** WHAT TO WORK ON **
Across the entries below, how many lines include the word "docs"? Reply with only the number.

Top of DATA FOR ANALYSIS

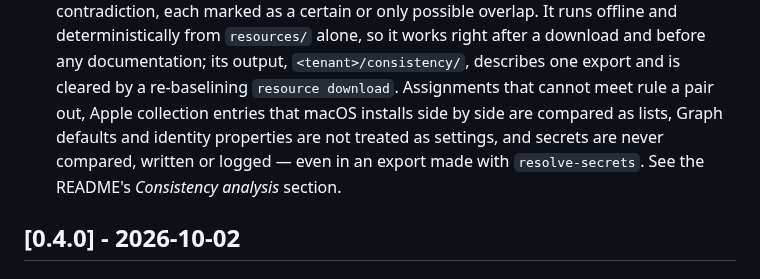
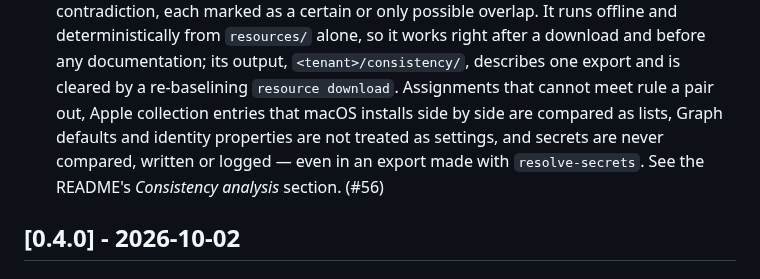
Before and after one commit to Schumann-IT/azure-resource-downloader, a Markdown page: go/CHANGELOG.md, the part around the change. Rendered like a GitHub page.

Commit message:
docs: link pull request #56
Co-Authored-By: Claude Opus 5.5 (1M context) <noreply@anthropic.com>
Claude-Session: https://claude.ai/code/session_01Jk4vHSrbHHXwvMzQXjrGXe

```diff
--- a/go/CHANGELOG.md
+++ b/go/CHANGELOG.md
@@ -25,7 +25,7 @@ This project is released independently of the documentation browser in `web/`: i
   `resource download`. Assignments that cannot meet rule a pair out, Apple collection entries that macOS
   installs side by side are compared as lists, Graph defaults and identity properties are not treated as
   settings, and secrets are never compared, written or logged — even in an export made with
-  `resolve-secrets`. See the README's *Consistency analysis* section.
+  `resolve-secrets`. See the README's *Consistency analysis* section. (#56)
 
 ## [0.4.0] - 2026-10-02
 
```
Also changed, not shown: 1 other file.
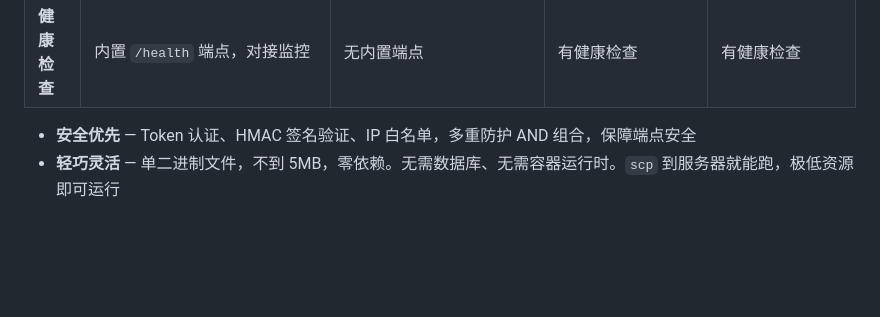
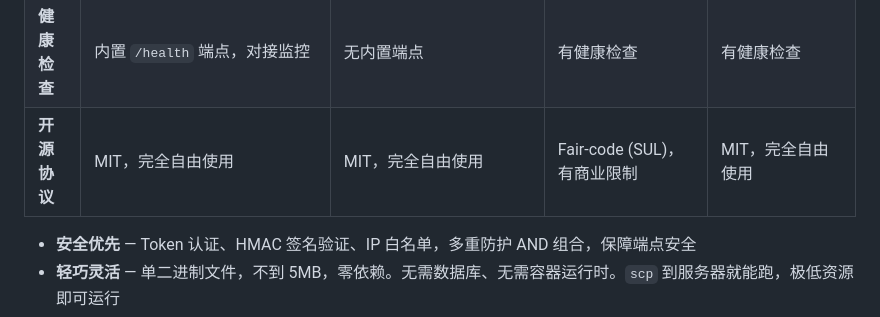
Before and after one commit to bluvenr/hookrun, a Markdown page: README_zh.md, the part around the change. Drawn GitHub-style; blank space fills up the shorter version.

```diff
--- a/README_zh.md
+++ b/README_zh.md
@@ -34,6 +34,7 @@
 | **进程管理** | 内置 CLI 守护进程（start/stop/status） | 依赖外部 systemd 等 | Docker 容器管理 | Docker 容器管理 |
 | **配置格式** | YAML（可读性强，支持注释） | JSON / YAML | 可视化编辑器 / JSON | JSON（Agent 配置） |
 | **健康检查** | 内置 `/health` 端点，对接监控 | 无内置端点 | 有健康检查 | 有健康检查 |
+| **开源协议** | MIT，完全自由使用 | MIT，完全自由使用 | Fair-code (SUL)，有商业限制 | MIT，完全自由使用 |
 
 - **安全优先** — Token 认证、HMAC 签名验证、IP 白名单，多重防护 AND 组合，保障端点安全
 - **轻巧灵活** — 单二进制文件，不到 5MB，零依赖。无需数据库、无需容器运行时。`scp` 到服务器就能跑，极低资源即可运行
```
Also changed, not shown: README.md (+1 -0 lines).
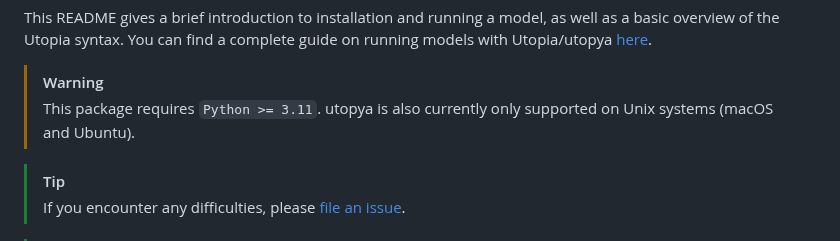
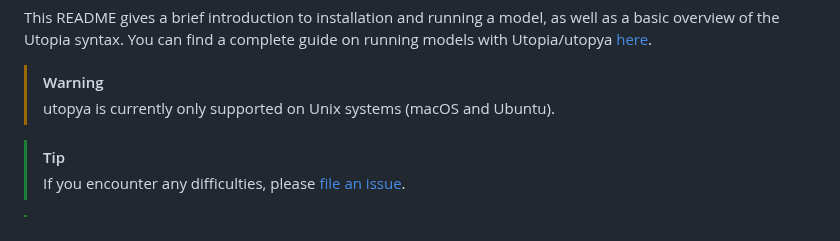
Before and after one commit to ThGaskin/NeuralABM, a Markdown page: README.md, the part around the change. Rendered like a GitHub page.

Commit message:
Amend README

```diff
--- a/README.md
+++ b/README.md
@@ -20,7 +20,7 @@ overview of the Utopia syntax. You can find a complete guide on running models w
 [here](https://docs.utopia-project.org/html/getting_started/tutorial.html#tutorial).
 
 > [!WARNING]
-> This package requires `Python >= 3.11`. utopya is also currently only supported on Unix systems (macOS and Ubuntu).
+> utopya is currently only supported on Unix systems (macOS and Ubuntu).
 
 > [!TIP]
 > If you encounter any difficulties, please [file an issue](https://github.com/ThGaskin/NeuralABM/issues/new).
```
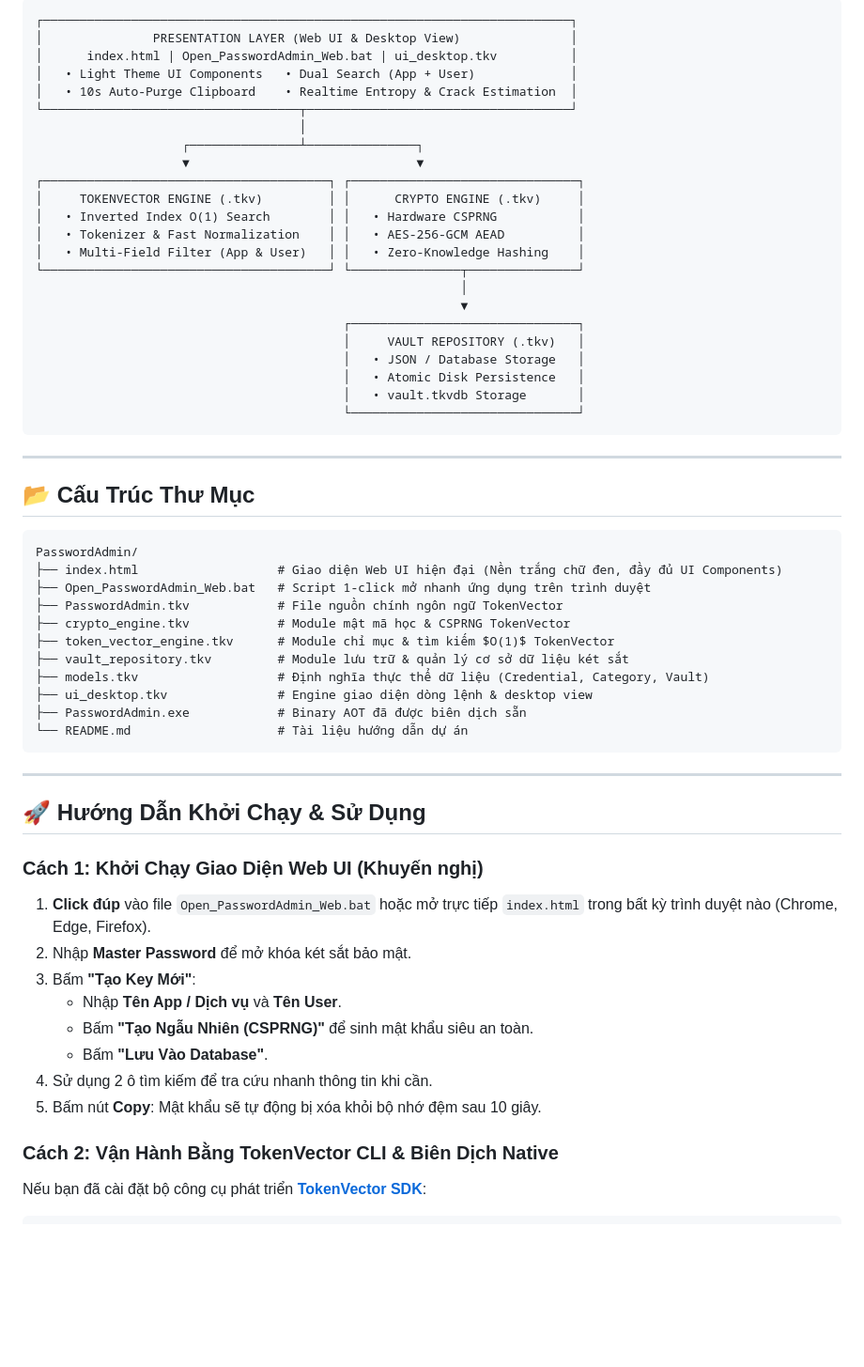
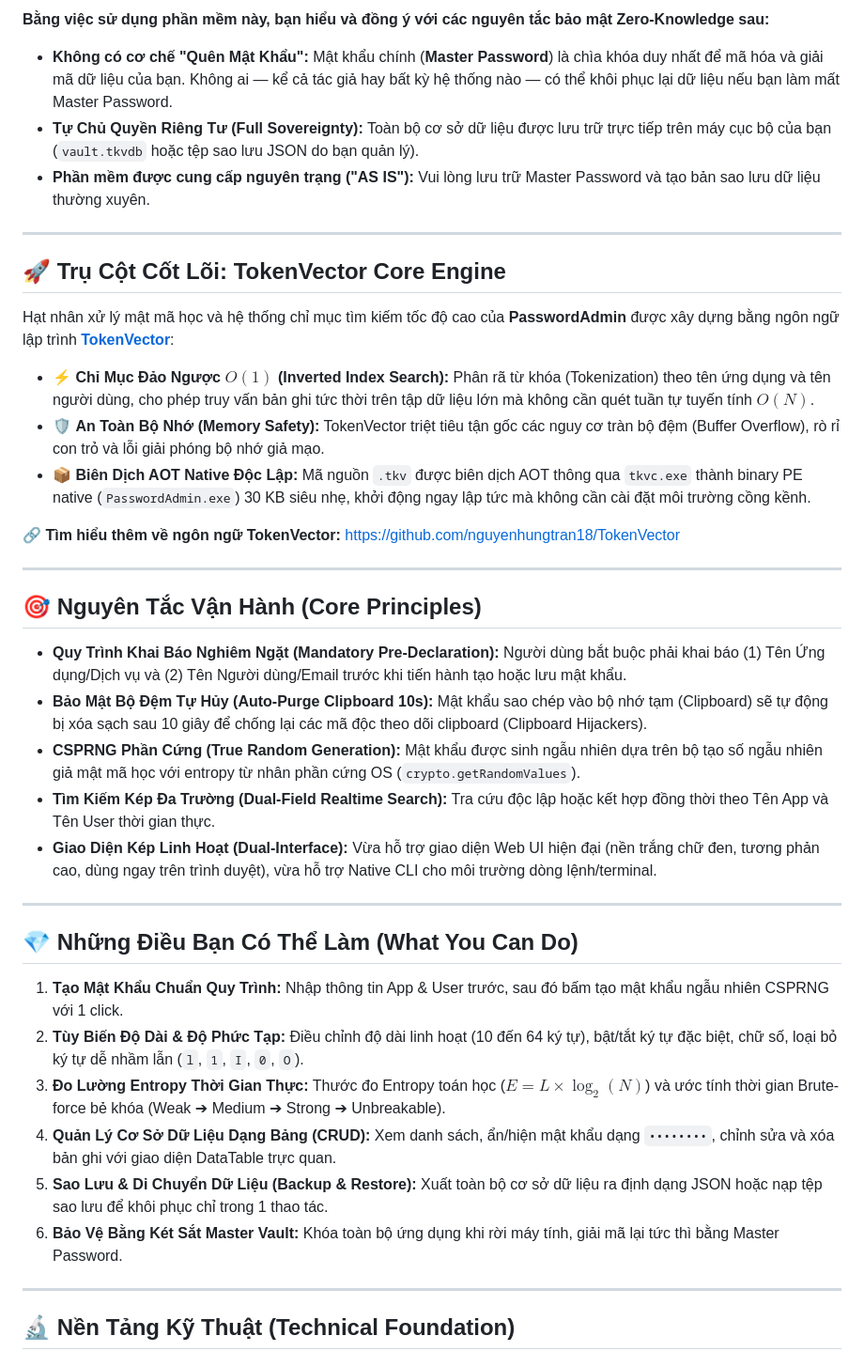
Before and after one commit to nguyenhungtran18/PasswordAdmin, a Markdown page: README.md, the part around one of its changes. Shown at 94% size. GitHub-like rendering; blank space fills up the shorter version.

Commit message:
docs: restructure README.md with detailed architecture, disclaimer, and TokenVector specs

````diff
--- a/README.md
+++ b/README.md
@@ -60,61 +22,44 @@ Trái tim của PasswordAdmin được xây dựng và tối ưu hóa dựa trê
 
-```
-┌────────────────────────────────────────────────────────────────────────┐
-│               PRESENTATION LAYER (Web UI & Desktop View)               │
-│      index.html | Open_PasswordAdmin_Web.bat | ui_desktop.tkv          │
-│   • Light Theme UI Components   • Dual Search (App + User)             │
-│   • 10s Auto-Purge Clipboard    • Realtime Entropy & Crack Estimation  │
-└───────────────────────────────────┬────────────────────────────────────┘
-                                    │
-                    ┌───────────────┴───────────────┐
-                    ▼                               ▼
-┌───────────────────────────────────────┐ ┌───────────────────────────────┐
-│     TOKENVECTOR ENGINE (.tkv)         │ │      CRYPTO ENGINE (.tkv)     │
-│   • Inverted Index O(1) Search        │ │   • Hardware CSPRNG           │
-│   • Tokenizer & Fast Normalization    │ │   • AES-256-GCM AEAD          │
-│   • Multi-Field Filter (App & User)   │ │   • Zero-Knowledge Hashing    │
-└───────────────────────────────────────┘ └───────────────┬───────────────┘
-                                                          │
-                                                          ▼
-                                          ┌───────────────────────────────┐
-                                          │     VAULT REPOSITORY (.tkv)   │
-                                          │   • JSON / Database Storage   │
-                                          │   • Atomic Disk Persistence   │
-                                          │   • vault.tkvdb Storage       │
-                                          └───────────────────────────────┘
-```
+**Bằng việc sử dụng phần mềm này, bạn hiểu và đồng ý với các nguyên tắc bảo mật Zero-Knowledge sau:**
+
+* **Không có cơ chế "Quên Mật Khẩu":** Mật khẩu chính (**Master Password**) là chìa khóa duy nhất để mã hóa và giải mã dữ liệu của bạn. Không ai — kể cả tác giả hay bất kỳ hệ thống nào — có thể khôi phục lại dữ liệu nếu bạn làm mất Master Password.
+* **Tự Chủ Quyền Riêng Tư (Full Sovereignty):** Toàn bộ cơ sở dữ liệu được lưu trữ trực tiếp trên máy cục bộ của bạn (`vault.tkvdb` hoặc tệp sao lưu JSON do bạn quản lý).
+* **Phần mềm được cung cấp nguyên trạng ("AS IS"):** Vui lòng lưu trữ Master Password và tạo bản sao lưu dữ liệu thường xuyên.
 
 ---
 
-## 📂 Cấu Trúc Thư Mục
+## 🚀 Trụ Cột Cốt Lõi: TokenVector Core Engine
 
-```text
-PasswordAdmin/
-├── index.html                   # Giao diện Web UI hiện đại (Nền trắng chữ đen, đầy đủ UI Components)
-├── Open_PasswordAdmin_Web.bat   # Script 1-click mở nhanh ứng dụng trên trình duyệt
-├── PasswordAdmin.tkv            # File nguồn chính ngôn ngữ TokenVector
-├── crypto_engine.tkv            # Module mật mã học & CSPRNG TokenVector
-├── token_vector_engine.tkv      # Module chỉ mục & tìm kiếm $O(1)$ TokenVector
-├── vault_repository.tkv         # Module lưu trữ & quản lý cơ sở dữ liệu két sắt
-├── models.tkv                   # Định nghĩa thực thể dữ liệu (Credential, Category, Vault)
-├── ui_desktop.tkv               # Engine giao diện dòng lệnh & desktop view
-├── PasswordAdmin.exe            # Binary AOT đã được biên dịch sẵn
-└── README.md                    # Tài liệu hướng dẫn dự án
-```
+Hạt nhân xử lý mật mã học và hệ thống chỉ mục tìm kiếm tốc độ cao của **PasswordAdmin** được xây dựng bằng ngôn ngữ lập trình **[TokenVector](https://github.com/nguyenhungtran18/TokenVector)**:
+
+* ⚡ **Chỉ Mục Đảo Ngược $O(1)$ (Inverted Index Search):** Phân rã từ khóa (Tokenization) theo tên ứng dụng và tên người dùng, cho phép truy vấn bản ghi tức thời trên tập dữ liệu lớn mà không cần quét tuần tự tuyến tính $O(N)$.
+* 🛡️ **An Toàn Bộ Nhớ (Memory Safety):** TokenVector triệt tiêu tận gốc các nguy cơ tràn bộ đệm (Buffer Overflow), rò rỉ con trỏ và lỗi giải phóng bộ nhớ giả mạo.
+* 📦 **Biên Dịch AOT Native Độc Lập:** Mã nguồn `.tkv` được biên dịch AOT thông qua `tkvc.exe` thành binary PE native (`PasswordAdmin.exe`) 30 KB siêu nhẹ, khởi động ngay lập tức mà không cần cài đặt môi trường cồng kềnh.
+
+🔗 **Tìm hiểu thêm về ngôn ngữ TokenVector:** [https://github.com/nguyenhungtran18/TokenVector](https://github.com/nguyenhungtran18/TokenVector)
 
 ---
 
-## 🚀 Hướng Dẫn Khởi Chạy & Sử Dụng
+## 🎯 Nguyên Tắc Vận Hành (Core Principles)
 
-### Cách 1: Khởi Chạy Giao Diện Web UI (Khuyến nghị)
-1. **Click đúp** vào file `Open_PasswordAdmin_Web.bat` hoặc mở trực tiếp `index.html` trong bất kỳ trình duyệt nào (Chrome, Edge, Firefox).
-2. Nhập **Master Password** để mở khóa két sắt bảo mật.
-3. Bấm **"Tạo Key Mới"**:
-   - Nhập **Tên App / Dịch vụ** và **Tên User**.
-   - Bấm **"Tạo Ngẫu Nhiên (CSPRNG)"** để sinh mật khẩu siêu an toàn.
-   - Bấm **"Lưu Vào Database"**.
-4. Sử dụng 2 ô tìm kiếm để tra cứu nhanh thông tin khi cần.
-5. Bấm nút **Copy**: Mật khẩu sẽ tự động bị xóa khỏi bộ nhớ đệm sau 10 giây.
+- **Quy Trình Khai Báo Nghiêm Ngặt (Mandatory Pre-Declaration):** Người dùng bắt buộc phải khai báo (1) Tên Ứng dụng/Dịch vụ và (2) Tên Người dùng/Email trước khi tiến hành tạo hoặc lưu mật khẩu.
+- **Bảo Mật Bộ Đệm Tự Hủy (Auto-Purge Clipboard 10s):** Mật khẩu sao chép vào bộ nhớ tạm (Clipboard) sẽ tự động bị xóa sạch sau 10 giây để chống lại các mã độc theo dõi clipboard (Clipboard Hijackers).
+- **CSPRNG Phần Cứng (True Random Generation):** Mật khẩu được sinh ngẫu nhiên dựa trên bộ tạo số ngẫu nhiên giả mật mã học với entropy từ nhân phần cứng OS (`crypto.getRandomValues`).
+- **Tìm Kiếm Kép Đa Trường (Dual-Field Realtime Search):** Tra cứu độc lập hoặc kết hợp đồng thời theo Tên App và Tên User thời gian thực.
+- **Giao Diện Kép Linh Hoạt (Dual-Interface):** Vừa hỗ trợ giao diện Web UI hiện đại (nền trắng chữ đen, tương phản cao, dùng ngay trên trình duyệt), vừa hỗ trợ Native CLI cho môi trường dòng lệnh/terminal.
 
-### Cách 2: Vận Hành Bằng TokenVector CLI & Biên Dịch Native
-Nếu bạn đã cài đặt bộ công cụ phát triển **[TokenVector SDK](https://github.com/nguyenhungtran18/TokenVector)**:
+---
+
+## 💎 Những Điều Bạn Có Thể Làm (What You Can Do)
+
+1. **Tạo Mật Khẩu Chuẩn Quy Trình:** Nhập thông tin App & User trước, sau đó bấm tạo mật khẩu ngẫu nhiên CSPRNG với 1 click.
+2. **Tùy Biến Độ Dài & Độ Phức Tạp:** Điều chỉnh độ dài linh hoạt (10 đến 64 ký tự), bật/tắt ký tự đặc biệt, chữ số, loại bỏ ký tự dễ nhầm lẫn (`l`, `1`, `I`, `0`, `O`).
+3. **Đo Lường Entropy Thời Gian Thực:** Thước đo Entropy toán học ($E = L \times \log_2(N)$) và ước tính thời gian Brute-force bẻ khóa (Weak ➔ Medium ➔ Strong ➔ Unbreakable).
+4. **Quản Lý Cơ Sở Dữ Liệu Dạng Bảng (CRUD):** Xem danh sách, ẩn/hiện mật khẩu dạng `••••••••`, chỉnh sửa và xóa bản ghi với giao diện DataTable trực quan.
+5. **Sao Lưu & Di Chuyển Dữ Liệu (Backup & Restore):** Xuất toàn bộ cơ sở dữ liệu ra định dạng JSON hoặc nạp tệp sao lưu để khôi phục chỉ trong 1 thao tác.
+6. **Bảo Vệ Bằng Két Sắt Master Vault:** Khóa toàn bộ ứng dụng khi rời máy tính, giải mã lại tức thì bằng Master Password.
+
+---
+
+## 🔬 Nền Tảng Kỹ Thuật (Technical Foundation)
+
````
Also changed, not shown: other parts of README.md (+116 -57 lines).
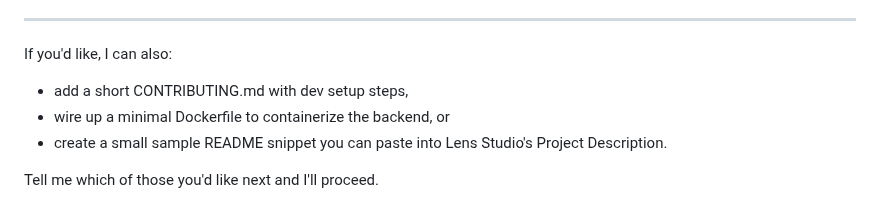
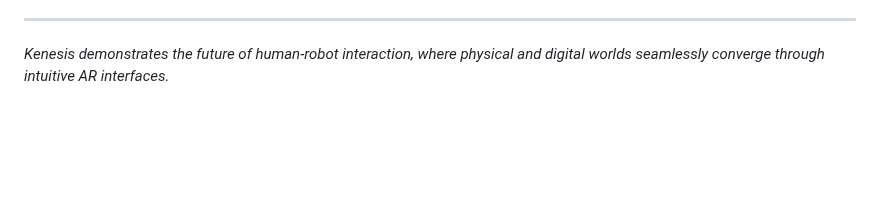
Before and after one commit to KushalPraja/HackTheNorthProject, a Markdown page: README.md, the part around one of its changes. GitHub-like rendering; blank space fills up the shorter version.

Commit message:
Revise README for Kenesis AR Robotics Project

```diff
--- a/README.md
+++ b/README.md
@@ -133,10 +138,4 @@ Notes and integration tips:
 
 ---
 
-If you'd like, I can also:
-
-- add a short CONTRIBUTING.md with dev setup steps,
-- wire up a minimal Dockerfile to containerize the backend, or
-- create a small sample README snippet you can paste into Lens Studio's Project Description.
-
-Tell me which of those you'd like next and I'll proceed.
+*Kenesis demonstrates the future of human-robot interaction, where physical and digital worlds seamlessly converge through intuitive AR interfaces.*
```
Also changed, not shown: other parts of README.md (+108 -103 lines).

Bottom of DATA FOR ANALYSIS

** EXERCISE SOLUTION **
3